In 2002, The Mothman Prophecies showcased a lesson on how not to adapt real life legends into horror movies. Remember the ridiculous scene with the weird voice on the telephone asking Richard Gere awkward questions about chap stick? In that scene, the ominous and electric humming voice on the other side of the phone introduces itself as “Indrid Cold.”
Not only is this scene wholly out of keeping with the documented details of the Mothman legacy, it criminally skims over one of the creepier elements orbiting the cryptid.
The name Indrid Cold actually refers to the Grinning Man entity that popped up in the surrounding geographic areas of Point Pleasant, WV (where Mothman made himself famous). The story centers on a man named Woodrow Derenberger, a traveling salesman on his way home from nearby Athens, Ohio who claims to have been passed by a strange, luminous vehicle on Interstate 77. The vehicle stopped in front of Derenberger and a passenger emerged and approached Derenberger’s truck. According to Derenberger’s account (one which he has since adhered to), the stranger was tan with a dark overcoat and dark shiny suit. He seemed to have no ears and his eyes were very far apart. His face was locked in a constant grin. He also communicated telepathically.
The details from that point forward vary greatly depending on your source, but Derenberger would later document his full story in the book Visitors from Lanulos. With the flimsy, inconsistent details, it would be easy to dismiss Derenberger’s experience as the product of a troubled mind if it were not for all of the similar stories of individuals making contact with The Grinning Man, both in Derenberger’s local area and all over the world. In fact, if you believe certain sources, the psychologist who met with Derenberger recanted diagnosis after claiming that Indrid Cold had shown up for a visit.

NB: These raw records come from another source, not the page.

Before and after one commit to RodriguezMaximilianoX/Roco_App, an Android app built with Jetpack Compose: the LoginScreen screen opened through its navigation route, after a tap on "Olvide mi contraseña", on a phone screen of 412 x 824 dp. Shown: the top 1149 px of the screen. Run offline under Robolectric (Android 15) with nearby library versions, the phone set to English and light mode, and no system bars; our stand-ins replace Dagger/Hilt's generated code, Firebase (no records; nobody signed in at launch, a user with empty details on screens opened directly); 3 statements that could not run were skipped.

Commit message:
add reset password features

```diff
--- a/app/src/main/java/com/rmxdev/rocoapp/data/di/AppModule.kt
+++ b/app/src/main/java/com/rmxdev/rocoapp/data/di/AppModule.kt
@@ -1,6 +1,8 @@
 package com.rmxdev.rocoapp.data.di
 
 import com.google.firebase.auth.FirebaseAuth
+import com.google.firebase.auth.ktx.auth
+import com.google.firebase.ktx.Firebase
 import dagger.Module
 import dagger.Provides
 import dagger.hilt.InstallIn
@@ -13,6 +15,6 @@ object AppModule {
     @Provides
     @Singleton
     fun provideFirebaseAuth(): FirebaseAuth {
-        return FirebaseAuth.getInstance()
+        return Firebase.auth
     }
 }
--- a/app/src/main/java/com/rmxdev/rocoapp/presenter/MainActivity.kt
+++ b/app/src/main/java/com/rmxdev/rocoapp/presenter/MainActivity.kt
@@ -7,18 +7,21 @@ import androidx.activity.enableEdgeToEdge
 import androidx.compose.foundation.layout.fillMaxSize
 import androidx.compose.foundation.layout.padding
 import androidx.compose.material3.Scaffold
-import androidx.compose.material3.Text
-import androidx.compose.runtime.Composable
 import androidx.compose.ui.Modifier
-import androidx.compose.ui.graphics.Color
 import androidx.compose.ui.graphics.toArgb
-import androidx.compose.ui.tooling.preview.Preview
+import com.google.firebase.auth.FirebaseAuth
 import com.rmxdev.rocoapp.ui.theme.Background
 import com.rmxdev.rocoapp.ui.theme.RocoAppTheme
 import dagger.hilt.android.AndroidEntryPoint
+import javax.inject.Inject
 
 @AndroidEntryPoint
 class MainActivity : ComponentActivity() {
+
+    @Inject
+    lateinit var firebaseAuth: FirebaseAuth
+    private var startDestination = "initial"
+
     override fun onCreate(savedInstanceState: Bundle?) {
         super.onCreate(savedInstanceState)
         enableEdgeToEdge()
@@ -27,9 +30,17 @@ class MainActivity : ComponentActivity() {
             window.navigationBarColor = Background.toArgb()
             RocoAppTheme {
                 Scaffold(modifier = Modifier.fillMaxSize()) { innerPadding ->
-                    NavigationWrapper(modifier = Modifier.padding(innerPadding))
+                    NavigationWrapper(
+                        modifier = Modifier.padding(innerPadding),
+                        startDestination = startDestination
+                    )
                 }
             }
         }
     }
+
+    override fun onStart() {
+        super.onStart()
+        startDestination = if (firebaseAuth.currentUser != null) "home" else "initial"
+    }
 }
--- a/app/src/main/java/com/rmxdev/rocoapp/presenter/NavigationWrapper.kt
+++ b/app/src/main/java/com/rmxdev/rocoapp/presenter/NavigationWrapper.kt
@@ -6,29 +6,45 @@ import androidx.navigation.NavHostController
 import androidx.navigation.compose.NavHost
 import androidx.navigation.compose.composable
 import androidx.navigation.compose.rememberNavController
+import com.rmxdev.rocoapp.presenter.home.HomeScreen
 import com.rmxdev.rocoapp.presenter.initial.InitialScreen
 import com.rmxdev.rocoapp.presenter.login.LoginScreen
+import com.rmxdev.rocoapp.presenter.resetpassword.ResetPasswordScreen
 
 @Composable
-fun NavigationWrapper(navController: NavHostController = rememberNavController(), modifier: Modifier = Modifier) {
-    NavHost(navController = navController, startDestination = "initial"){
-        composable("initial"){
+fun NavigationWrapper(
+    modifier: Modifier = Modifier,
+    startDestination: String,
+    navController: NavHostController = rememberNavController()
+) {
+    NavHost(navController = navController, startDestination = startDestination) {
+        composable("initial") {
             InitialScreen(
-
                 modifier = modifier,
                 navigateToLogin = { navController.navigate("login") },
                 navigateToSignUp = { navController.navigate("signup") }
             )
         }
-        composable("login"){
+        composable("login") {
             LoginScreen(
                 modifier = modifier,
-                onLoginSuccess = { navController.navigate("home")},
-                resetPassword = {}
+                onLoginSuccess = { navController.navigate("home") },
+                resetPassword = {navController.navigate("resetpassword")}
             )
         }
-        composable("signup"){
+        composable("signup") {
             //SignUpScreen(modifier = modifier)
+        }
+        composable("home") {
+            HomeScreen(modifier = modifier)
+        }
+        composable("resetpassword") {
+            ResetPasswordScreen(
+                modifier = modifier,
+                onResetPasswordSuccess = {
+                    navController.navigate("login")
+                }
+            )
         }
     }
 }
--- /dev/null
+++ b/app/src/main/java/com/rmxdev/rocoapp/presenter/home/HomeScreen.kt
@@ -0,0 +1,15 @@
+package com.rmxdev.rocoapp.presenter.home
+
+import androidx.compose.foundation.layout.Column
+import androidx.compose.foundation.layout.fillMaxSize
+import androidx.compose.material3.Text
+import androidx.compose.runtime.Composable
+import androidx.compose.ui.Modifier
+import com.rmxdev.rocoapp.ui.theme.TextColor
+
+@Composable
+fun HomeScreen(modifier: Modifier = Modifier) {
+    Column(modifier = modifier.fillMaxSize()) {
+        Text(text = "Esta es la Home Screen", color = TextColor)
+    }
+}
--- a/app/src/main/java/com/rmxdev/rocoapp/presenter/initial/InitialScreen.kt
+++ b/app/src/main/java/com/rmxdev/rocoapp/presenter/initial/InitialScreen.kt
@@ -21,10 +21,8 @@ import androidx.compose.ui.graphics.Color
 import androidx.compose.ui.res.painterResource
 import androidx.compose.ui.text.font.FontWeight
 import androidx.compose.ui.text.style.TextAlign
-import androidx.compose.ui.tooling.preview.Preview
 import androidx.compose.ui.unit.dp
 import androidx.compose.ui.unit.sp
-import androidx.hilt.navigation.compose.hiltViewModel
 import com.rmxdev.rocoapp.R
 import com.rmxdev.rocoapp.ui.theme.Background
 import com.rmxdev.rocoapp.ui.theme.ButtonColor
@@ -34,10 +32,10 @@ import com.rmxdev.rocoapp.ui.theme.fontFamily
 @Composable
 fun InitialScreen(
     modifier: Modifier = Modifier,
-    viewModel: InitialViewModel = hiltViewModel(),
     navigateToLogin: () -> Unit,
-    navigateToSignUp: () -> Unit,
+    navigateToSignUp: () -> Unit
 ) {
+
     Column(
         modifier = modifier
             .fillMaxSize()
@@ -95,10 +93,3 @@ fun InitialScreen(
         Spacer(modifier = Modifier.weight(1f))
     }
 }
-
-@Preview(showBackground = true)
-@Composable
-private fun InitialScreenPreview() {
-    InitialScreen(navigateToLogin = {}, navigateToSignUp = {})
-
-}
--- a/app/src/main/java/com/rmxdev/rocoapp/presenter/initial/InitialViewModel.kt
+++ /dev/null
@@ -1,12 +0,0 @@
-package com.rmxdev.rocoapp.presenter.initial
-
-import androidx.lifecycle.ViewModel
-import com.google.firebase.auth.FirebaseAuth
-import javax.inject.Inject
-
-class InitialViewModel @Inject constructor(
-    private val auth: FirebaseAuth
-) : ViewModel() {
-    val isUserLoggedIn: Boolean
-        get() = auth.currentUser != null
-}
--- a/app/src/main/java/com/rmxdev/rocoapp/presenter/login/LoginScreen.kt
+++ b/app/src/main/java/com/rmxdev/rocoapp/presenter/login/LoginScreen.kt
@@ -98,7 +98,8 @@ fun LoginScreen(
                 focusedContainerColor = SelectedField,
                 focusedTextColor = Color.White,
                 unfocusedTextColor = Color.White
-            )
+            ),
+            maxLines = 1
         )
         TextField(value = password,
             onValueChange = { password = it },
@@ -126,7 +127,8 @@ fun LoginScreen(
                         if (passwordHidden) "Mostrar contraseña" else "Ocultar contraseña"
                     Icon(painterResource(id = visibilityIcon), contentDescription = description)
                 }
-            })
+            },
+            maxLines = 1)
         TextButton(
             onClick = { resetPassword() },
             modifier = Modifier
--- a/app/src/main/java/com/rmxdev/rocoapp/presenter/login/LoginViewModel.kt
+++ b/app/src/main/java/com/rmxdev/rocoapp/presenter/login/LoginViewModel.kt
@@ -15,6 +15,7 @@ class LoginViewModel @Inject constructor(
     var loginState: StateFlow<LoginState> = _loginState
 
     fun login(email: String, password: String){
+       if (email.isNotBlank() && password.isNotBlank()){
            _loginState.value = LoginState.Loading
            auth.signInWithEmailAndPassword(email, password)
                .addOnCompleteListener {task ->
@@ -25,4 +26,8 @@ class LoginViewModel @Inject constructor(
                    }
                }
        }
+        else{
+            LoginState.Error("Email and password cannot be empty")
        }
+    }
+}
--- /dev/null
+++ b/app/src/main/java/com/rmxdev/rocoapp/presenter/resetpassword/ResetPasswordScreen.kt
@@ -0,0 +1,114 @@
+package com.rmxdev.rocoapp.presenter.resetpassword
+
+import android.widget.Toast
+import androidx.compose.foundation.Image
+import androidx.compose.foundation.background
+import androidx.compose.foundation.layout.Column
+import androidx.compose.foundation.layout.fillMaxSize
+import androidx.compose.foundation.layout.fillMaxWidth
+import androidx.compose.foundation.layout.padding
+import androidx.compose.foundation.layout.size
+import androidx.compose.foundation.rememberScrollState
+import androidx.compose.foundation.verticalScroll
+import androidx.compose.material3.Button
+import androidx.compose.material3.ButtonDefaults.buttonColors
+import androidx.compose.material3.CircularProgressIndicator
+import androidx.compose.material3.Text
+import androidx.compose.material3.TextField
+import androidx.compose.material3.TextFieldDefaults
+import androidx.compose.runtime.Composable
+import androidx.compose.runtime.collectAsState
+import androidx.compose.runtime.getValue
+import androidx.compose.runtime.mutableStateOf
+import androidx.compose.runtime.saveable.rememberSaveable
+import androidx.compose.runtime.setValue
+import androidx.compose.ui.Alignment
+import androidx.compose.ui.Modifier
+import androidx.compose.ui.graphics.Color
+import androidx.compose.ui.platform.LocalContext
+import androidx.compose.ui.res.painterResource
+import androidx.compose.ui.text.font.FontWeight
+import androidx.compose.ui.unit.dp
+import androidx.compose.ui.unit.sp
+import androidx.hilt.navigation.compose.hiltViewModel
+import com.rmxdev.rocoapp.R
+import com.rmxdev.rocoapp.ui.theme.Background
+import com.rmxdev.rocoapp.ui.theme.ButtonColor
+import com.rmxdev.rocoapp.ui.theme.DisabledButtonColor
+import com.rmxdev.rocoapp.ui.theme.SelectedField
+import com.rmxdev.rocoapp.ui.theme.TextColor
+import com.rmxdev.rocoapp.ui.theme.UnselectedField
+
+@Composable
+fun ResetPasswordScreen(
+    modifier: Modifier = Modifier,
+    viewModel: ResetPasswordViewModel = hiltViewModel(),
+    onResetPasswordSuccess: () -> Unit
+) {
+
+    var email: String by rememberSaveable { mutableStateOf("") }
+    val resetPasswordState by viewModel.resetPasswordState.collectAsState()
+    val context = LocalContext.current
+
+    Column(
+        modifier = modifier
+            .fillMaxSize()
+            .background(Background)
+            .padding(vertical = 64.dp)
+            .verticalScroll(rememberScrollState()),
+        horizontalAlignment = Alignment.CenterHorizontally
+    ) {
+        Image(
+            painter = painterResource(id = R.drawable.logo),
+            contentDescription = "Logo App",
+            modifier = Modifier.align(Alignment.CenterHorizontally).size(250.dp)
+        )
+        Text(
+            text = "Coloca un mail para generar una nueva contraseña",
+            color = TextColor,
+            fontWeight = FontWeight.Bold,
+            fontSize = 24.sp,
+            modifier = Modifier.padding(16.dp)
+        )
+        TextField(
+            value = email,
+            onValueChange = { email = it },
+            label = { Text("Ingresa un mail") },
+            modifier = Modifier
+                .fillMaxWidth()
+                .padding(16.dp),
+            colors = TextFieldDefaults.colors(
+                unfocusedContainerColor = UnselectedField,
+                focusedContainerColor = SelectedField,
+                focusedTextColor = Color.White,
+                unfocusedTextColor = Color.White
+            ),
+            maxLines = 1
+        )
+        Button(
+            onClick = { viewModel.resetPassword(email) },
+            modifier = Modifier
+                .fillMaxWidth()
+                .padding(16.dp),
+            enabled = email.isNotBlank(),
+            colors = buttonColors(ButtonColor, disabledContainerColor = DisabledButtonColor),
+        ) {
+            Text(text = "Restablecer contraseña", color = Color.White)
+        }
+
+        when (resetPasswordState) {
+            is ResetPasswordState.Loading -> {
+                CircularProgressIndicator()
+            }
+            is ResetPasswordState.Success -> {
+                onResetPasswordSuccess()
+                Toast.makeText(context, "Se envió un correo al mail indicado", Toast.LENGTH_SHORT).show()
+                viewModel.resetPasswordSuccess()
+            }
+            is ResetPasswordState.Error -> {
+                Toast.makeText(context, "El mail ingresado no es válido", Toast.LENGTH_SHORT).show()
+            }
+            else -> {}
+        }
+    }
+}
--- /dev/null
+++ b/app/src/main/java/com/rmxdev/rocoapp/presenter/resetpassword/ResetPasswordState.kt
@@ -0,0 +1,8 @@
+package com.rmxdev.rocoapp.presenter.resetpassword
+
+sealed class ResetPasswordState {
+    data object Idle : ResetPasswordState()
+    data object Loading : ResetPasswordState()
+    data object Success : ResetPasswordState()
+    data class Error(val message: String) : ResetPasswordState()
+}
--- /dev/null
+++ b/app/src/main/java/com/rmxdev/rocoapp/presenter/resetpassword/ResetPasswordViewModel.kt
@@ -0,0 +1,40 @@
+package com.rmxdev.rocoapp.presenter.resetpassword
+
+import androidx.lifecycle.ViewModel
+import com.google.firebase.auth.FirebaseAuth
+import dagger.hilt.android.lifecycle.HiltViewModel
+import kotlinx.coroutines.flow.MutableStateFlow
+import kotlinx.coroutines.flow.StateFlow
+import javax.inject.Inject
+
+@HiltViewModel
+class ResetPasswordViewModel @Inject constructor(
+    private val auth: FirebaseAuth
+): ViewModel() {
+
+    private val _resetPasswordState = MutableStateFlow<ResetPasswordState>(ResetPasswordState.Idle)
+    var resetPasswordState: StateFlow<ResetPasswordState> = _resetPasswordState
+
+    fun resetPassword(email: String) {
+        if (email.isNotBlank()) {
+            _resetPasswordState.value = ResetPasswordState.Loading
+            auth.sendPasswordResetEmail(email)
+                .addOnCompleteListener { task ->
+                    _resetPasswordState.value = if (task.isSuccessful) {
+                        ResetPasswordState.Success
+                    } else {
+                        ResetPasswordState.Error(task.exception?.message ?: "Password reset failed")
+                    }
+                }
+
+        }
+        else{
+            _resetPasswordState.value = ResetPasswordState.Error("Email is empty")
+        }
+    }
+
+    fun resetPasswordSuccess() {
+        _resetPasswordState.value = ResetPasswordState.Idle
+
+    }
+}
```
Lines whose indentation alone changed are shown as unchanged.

Level of Skepticism: This is 100% true. West Virginians don’t lie. Sorry.
Tips for a Potential Director: Be David Lynch?